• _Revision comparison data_
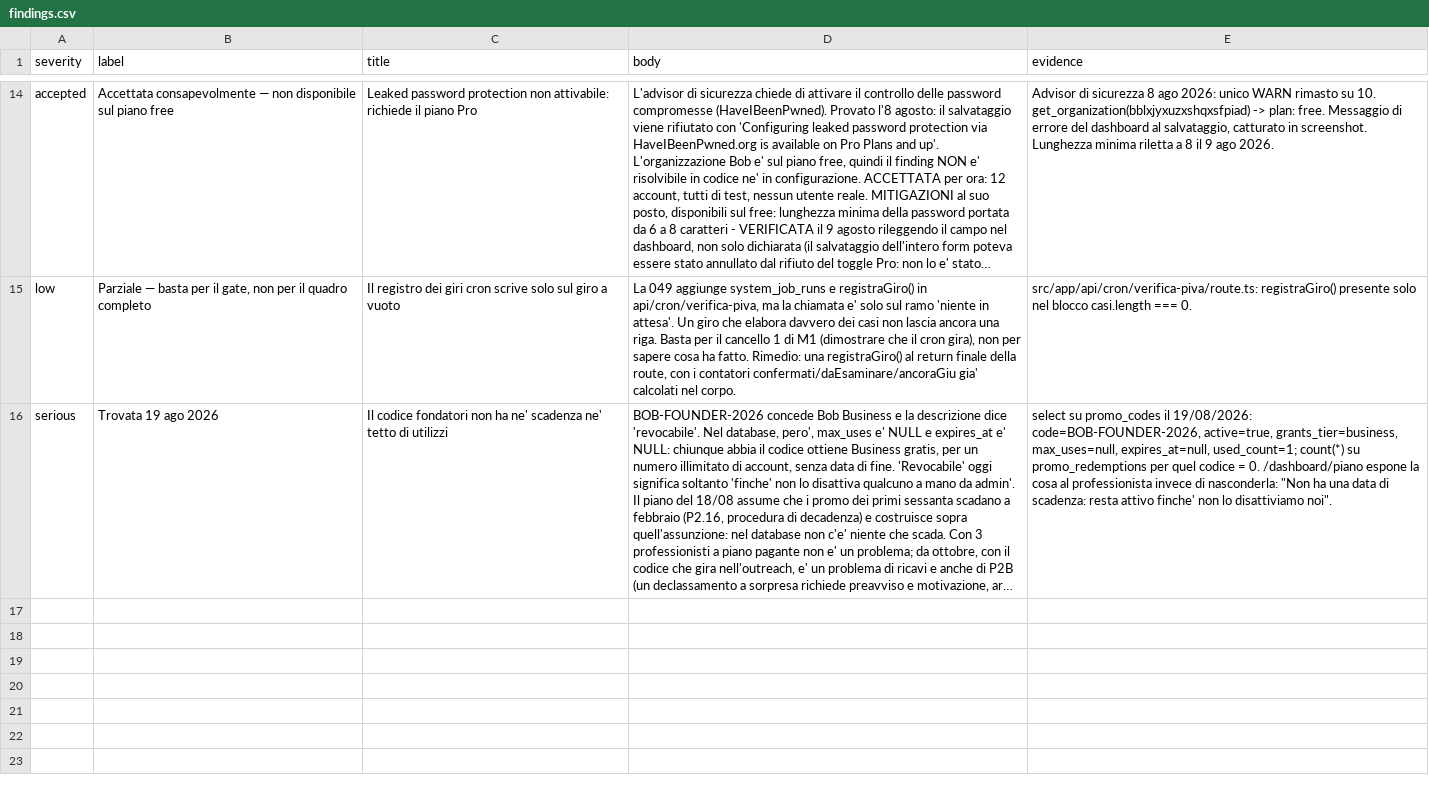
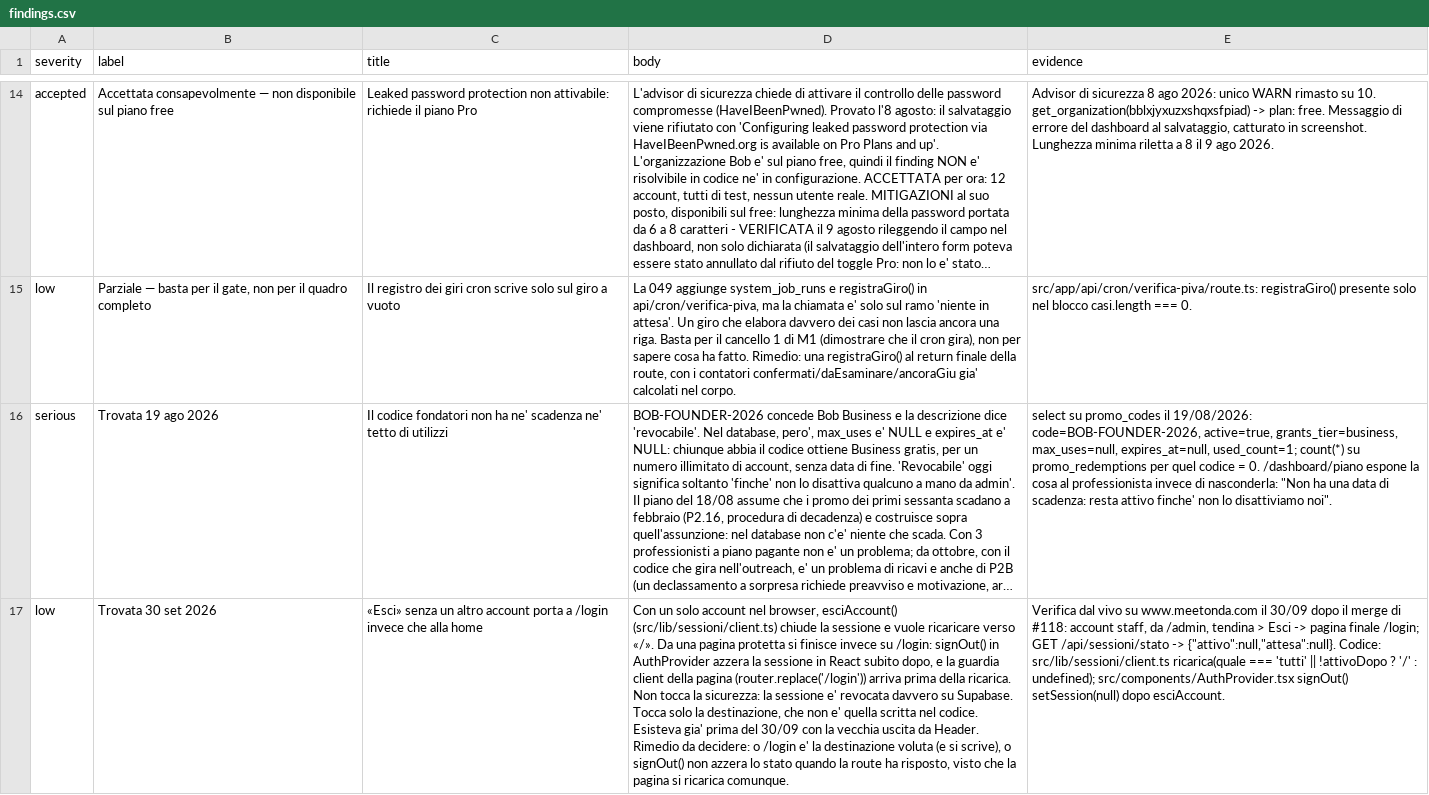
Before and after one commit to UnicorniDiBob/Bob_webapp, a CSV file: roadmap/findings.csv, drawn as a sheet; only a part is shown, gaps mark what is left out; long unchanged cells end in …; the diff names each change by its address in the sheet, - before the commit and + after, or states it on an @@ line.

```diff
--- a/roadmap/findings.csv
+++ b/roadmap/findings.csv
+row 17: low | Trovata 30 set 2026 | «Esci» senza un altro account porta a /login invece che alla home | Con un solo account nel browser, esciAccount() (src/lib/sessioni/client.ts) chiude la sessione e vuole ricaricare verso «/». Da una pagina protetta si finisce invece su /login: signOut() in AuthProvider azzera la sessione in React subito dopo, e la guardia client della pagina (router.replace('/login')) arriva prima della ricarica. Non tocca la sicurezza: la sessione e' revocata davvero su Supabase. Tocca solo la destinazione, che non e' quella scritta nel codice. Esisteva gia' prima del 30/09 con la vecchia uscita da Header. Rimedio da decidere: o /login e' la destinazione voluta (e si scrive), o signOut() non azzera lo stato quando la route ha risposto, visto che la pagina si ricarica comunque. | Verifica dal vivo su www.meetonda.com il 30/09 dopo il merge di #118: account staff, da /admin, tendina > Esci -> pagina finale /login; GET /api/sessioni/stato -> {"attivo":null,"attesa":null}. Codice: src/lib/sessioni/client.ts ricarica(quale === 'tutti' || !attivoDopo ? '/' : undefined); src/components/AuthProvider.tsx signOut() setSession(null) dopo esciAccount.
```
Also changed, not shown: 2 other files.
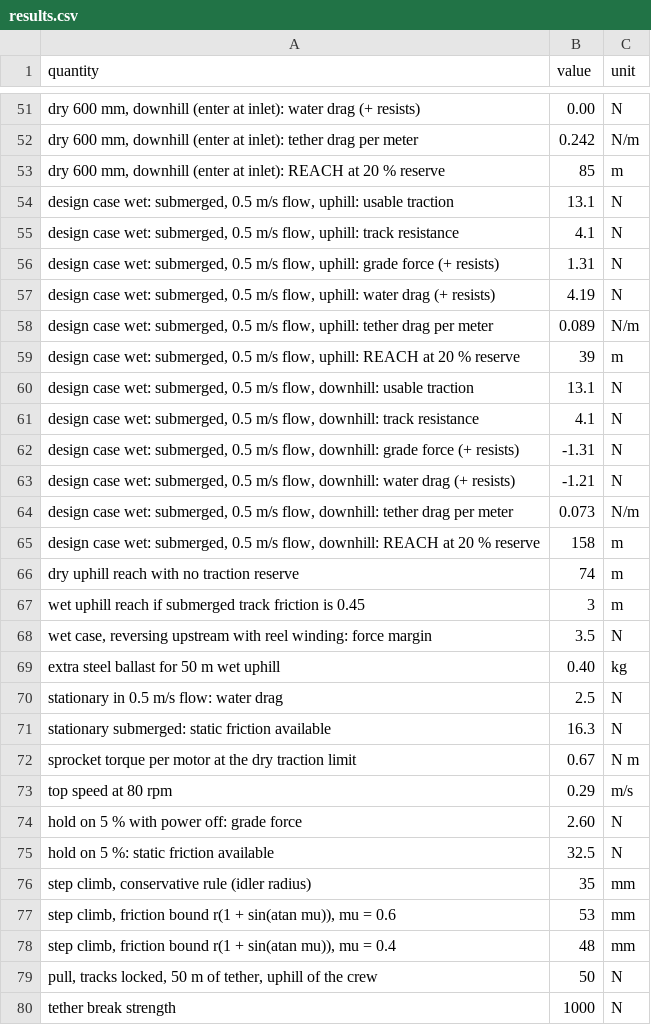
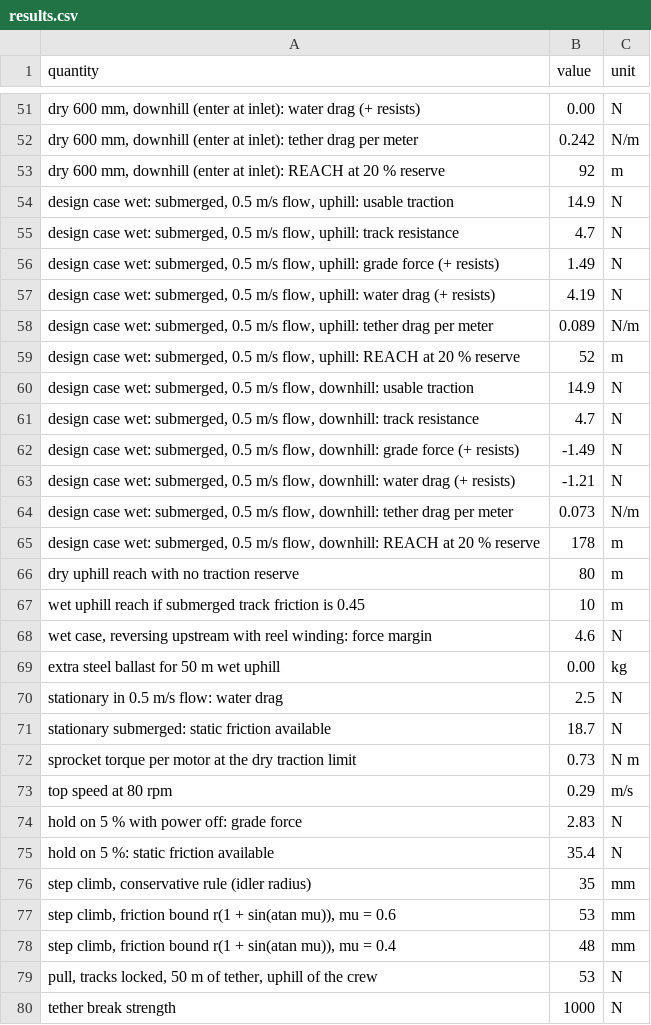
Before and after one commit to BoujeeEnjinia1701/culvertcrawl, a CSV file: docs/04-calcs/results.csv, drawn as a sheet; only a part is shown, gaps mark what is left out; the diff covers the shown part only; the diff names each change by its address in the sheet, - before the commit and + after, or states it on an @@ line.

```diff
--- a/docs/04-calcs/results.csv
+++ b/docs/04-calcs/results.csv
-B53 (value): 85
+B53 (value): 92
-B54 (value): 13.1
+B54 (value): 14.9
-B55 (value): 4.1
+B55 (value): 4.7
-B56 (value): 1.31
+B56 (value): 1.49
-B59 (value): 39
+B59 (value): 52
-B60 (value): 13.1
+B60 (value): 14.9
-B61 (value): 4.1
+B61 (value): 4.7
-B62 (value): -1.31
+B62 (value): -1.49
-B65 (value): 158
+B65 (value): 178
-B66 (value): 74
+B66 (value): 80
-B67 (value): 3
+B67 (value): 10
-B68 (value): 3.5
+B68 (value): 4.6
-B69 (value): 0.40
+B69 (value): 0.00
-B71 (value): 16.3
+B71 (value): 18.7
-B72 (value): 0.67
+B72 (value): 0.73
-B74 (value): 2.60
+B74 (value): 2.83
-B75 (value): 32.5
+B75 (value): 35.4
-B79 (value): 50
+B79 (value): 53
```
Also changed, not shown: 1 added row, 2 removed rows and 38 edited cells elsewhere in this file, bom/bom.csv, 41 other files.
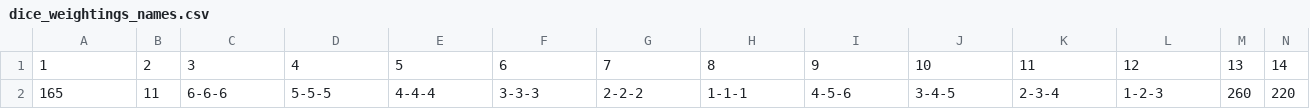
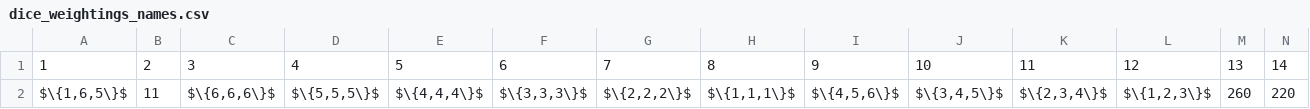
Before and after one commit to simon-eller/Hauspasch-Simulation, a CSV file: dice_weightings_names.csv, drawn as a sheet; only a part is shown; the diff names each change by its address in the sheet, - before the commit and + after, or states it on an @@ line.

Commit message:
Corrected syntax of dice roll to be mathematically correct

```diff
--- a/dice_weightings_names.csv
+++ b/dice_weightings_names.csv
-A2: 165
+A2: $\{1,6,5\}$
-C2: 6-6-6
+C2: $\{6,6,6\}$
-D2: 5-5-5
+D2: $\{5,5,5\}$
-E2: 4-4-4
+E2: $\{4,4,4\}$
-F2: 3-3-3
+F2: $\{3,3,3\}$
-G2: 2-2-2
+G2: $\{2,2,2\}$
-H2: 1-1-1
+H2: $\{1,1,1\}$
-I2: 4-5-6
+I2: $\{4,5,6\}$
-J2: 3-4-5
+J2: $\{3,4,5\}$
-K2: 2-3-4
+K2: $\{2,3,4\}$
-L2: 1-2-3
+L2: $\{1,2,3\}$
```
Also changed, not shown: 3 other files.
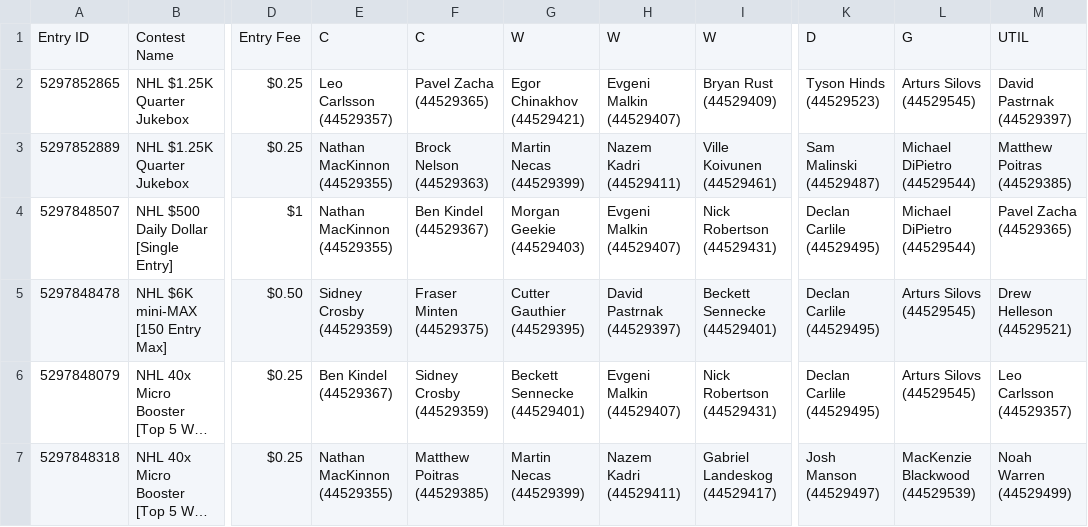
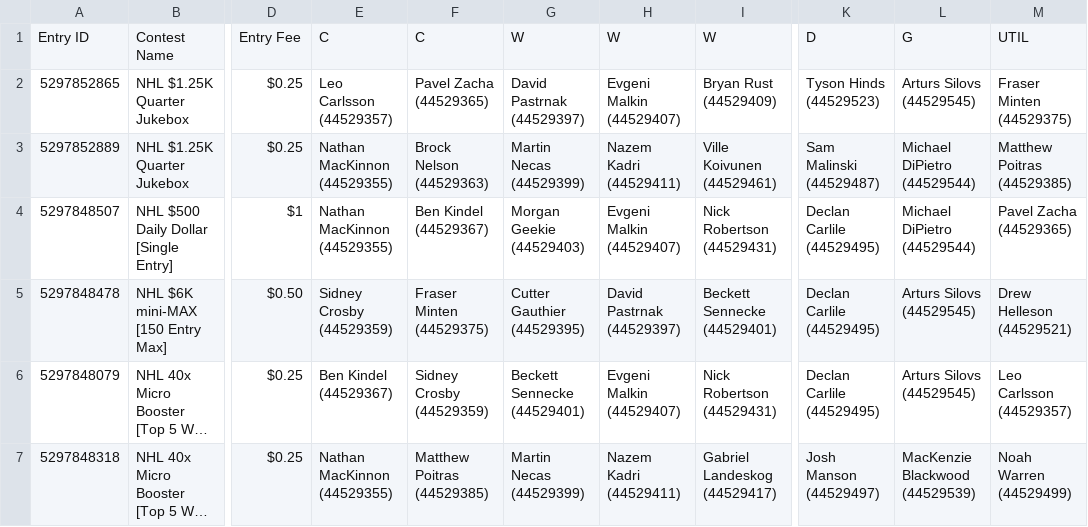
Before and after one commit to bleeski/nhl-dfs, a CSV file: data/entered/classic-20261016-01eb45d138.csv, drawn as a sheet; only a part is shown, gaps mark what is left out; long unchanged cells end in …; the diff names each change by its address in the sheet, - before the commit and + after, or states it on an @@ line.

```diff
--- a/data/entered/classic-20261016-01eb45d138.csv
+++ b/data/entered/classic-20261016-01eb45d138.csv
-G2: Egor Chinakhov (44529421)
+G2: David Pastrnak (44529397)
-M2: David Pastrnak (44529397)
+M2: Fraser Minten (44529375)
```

• _Your task_
Although the records contain pictures, the copy should hold only their text, reproduced exactly.

• _Solution to this problem_
Before and after one commit to UnicorniDiBob/Bob_webapp, a CSV file: roadmap/findings.csv, drawn as a sheet; only a part is shown, gaps mark what is left out; long unchanged cells end in …; the diff names each change by its address in the sheet, - before the commit and + after, or states it on an @@ line.

```diff
--- a/roadmap/findings.csv
+++ b/roadmap/findings.csv
+row 17: low | Trovata 30 set 2026 | «Esci» senza un altro account porta a /login invece che alla home | Con un solo account nel browser, esciAccount() (src/lib/sessioni/client.ts) chiude la sessione e vuole ricaricare verso «/». Da una pagina protetta si finisce invece su /login: signOut() in AuthProvider azzera la sessione in React subito dopo, e la guardia client della pagina (router.replace('/login')) arriva prima della ricarica. Non tocca la sicurezza: la sessione e' revocata davvero su Supabase. Tocca solo la destinazione, che non e' quella scritta nel codice. Esisteva gia' prima del 30/09 con la vecchia uscita da Header. Rimedio da decidere: o /login e' la destinazione voluta (e si scrive), o signOut() non azzera lo stato quando la route ha risposto, visto che la pagina si ricarica comunque. | Verifica dal vivo su www.meetonda.com il 30/09 dopo il merge di #118: account staff, da /admin, tendina > Esci -> pagina finale /login; GET /api/sessioni/stato -> {"attivo":null,"attesa":null}. Codice: src/lib/sessioni/client.ts ricarica(quale === 'tutti' || !attivoDopo ? '/' : undefined); src/components/AuthProvider.tsx signOut() setSession(null) dopo esciAccount.
```
Also changed, not shown: 2 other files.
Before and after one commit to BoujeeEnjinia1701/culvertcrawl, a CSV file: docs/04-calcs/results.csv, drawn as a sheet; only a part is shown, gaps mark what is left out; the diff covers the shown part only; the diff names each change by its address in the sheet, - before the commit and + after, or states it on an @@ line.

```diff
--- a/docs/04-calcs/results.csv
+++ b/docs/04-calcs/results.csv
-B53 (value): 85
+B53 (value): 92
-B54 (value): 13.1
+B54 (value): 14.9
-B55 (value): 4.1
+B55 (value): 4.7
-B56 (value): 1.31
+B56 (value): 1.49
-B59 (value): 39
+B59 (value): 52
-B60 (value): 13.1
+B60 (value): 14.9
-B61 (value): 4.1
+B61 (value): 4.7
-B62 (value): -1.31
+B62 (value): -1.49
-B65 (value): 158
+B65 (value): 178
-B66 (value): 74
+B66 (value): 80
-B67 (value): 3
+B67 (value): 10
-B68 (value): 3.5
+B68 (value): 4.6
-B69 (value): 0.40
+B69 (value): 0.00
-B71 (value): 16.3
+B71 (value): 18.7
-B72 (value): 0.67
+B72 (value): 0.73
-B74 (value): 2.60
+B74 (value): 2.83
-B75 (value): 32.5
+B75 (value): 35.4
-B79 (value): 50
+B79 (value): 53
```
Also changed, not shown: 1 added row, 2 removed rows and 38 edited cells elsewhere in this file, bom/bom.csv, 41 other files.
Before and after one commit to simon-eller/Hauspasch-Simulation, a CSV file: dice_weightings_names.csv, drawn as a sheet; only a part is shown; the diff names each change by its address in the sheet, - before the commit and + after, or states it on an @@ line.

Commit message:
Corrected syntax of dice roll to be mathematically correct

```diff
--- a/dice_weightings_names.csv
+++ b/dice_weightings_names.csv
-A2: 165
+A2: $\{1,6,5\}$
-C2: 6-6-6
+C2: $\{6,6,6\}$
-D2: 5-5-5
+D2: $\{5,5,5\}$
-E2: 4-4-4
+E2: $\{4,4,4\}$
-F2: 3-3-3
+F2: $\{3,3,3\}$
-G2: 2-2-2
+G2: $\{2,2,2\}$
-H2: 1-1-1
+H2: $\{1,1,1\}$
-I2: 4-5-6
+I2: $\{4,5,6\}$
-J2: 3-4-5
+J2: $\{3,4,5\}$
-K2: 2-3-4
+K2: $\{2,3,4\}$
-L2: 1-2-3
+L2: $\{1,2,3\}$
```
Also changed, not shown: 3 other files.
Before and after one commit to bleeski/nhl-dfs, a CSV file: data/entered/classic-20261016-01eb45d138.csv, drawn as a sheet; only a part is shown, gaps mark what is left out; long unchanged cells end in …; the diff names each change by its address in the sheet, - before the commit and + after, or states it on an @@ line.

```diff
--- a/data/entered/classic-20261016-01eb45d138.csv
+++ b/data/entered/classic-20261016-01eb45d138.csv
-G2: Egor Chinakhov (44529421)
+G2: David Pastrnak (44529397)
-M2: David Pastrnak (44529397)
+M2: Fraser Minten (44529375)
```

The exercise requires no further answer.